The dust has settled in Kazan, the stadium is being put back for football and the swimming world championships are fading into the record books. The perfect time then, to consider the British performance with a measured eye, rather than the impassioned glee that accompanied the best ever medal return that the team delivered, to see what the result means in terms of overall improvement from the disappointments of London and Barcelona.
Firstly then the medals; 9 trips to the podium, including 7 in Olympic events, was the best Britain has ever produced at a world championship, surpassing the 8 won in 2003 and 1975. Arguably the latter performance in Cali was better, achieved as it was without 50m events and no mixed relays, but comparisons with 1975 are difficult as the sport is very different now, with many more nations competing. A direct comparison on like for like events would give the 2015 shoal 7 medals, but importantly, 3 gold compared to 2 in 1975 so there is a strong case that they better their predecessors anyway.
Similarly for 2003, the mixed relays need to be discounted, but again 2015’s crop walked away with more gold than their 2003 forebears, and more medals in Olympic events too. Hence it’s fair to say that Kazan delivered the best ever GB performance at this level in terms of medals secured.
Which brings us to the performance as a whole. Any assessment of the team is not intended to target individuals, but instead to see how overall trends emerge in the preparation of a team. After all it is statistically unlikely that everyone on a team of 36 will manage to be at their absolute peak all together, which is the reason any successful squad needs to have numerous potential medalists amongst their ranks and not to depend too heavily on one or two individuals.
So overall, considering individual swims only, Kazan was a step on from London and Barcelona on most fronts; medals, season’s bests and finalists all improved on the last two global meets and certainly a team where over half of the athletes produced their season’s best performance is a good bounce back from the very low figures seen in 2012.
|2013 (Olympic events)
|2015 (Olympic events)
It also shows in the fact that the medal haul was very close to the season’s potential; if everybody had swum their season best in Kazan, Britain would have secured only one extra medal. More would have been available with everyone at their PB, which raises another question.
The proportion of lifetime bests was still worryingly low, especially given that Hannah Miley and Liam Tancock aside, the entire team has bests dating from this year or last, ruling out assistance from a shiny suit, and thus it would be hoped swimmers would be moving those on at the major meet of the year. Looking closer still, 18 of 45 individual events failed to deliver swims within 1% of their lifetime best.
This wasn’t an issue at Commonwealths and Europeans last year, which saw PB’s at every turn, which leads to one possible explanation for the drop off from 2014 to 2015, the problem of getting an evening swim at world level. This was a particular issue in 2013, but one that improved considerably this year; 73% of individual event swims saw athletes out of the heats and into the evening session. Clearly it helps the medal table when you have swimmers of the calibre of Adam Peaty, who can win gold when not swimming their best, but it’s an area to look at for next year if the team is not to be carried by him. Certainly best times will be needed in Rio if the team is to come close to this performance next year; look after those and the results will look after themselves.
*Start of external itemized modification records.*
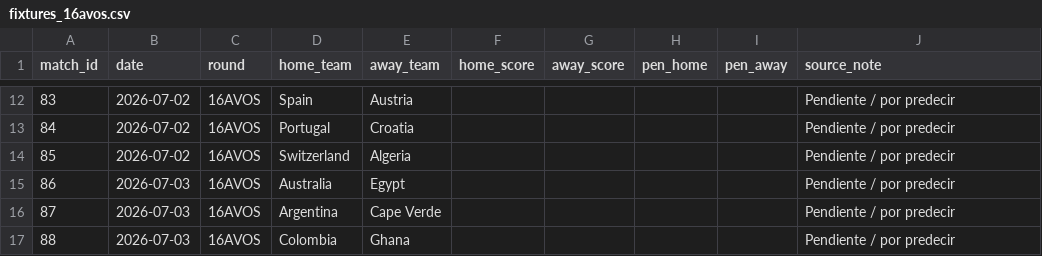
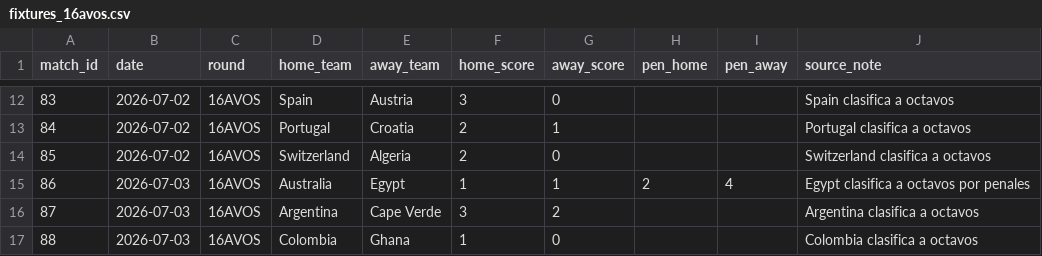
Before and after one commit to Jeanki07/prediccion-mundial-2026-regresion-contexto, a CSV file: data/fixtures_16avos.csv, drawn as a sheet; only a part is shown, gaps mark what is left out; the diff covers the shown part only.

Commit message:
Actualiza prediccion de octavos, metricas y fair play

```diff
--- a/data/fixtures_16avos.csv
+++ b/data/fixtures_16avos.csv
@@ -12,6 +12,6 @@ match_id,date,round,home_team,away_team,home_score,away_score,pen_home,pen_away,
-83,2026-07-02,16AVOS,Spain,Austria,,,,,Pendiente / por predecir
-84,2026-07-02,16AVOS,Portugal,Croatia,,,,,Pendiente / por predecir
-85,2026-07-02,16AVOS,Switzerland,Algeria,,,,,Pendiente / por predecir
-86,2026-07-03,16AVOS,Australia,Egypt,,,,,Pendiente / por predecir
-87,2026-07-03,16AVOS,Argentina,Cape Verde,,,,,Pendiente / por predecir
-88,2026-07-03,16AVOS,Colombia,Ghana,,,,,Pendiente / por predecir
+83,2026-07-02,16AVOS,Spain,Austria,3,0,,,Spain clasifica a octavos
+84,2026-07-02,16AVOS,Portugal,Croatia,2,1,,,Portugal clasifica a octavos
+85,2026-07-02,16AVOS,Switzerland,Algeria,2,0,,,Switzerland clasifica a octavos
+86,2026-07-03,16AVOS,Australia,Egypt,1,1,2,4,Egypt clasifica a octavos por penales
+87,2026-07-03,16AVOS,Argentina,Cape Verde,3,2,,,Argentina clasifica a octavos
+88,2026-07-03,16AVOS,Colombia,Ghana,1,0,,,Colombia clasifica a octavos
```
Also changed, not shown: 34 edited cells elsewhere in this file, outputs/clasificados_octavos.csv, outputs/prediccion_16avos_a_octavos.csv, 45 other files.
Another interesting aspect of the performance was the shift from women to men. For many years Britain’s women have outperformed the men; indeed 2003 was the last time the men outscored the women in the FINA championship trophy, which scores results for finalists and semi-finalists, but they were still equal in medals 4-all. This time the men were way ahead of the women in the scoring and also dominated the medal haul 6 to 2 (setting the mixed relay aside). Add to that the fact that the the women’s team only produced a single PB and it could be considered a performance short of potential; it may only be a blip but it’s certainly an area of concern.
It’s clear that Britain had an outstanding meet in Kazan, with strides forward being made in most areas and in particular in the “gold” column of the medal table. There is, however, no room for complacency; to some extent the excellence on the medal table hides a few small warning signs ahead of Olympic year. Of course, this could be taken as a positive; an excellent set of results with obvious potential for more to be added. For now though, the team can deservedly enjoy the fruits of their considerable success.